---- THE DATA
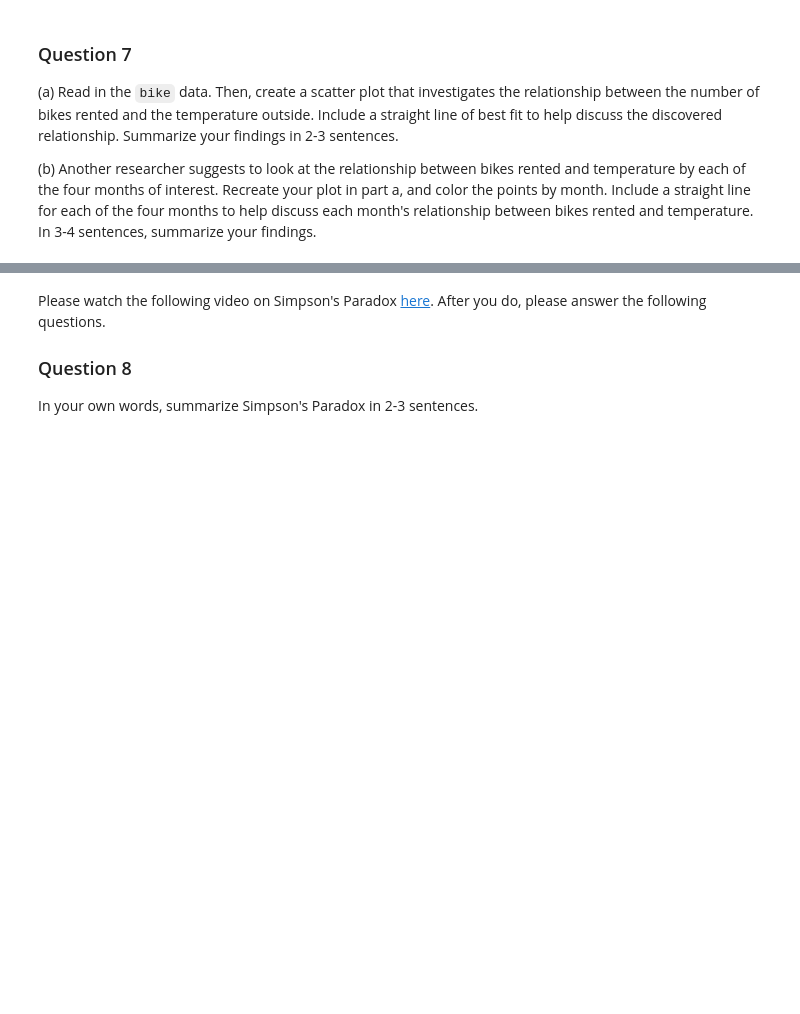
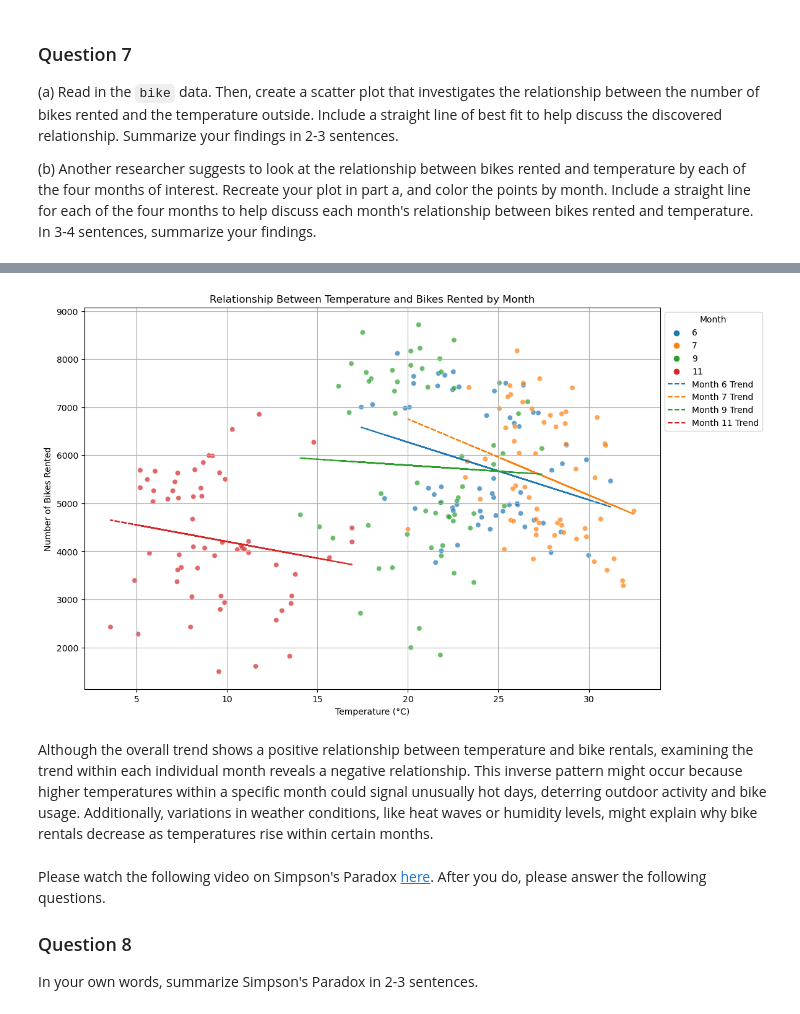
Before and after one commit to INFO-511-F24/lab-05-CodingWildcats, a Jupyter notebook: lab-5.ipynb, the cells around one changed output, grey strips where cells are left out. Saved outputs shown, nothing was run; the diff lists cells and outputs as text; code cells hidden in the pictures; blank space fills up the shorter version.

```diff
--- a/lab-5.ipynb
+++ b/lab-5.ipynb
@@ -203,3 +251,55 @@ Below is a list of variables and their definitions:
+# %%
+months = bike_data['month']
+
+unique_months = sorted(months.unique())
+
+
+
+plt.figure(figsize=(12, 8))
+
+sns.scatterplot(x='temp', y='count', hue='month', palette='tab10', data=bike_data, alpha=0.7)
+
+
+
+
+
+for month in unique_months:
+
+    month_data = bike_data[bike_data['month'] == month]
+
+    coefficients = np.polyfit(month_data['temp'], month_data['count'], 1)
+
+    polynomial = np.poly1d(coefficients)
+
+    plt.plot(
+
+        month_data['temp'],
+
+        polynomial(month_data['temp']),
+
+        label=f'Month {month} Trend',
+
+        linestyle='--'
+
+    )
+
+
+
+plt.title('Relationship Between Temperature and Bikes Rented by Month')
+
+plt.xlabel('Temperature (°C)')
+
+plt.ylabel('Number of Bikes Rented')
+
+plt.legend(title='Month', loc='upper left', bbox_to_anchor=(1, 1))
+
+plt.grid(True)
+
+plt.show()
+# %% [output]
+[figure, added]
+# %% [markdown]
+Although the overall trend shows a positive relationship between temperature and bike rentals, examining the trend within each individual month reveals a negative relationship. This inverse pattern might occur because higher temperatures within a specific month could signal unusually hot days, deterring outdoor activity and bike usage. Additionally, variations in weather conditions, like heat waves or humidity levels, might explain why bike rentals decrease as temperatures rise within certain months.
 # %% [markdown]
 Please watch the following video on Simpson's Paradox [here](https://www.youtube.com/watch?v=ebEkn-BiW5k).
 After you do, please answer the following questions.
```
Also changed, not shown: parts of 2 cells of this notebook.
--------
Go through the lines above and copy any that contain "count".

# [FINISHED EXERCISE]
+sns.scatterplot(x='temp', y='count', hue='month', palette='tab10', data=bike_data, alpha=0.7)
+    coefficients = np.polyfit(month_data['temp'], month_data['count'], 1)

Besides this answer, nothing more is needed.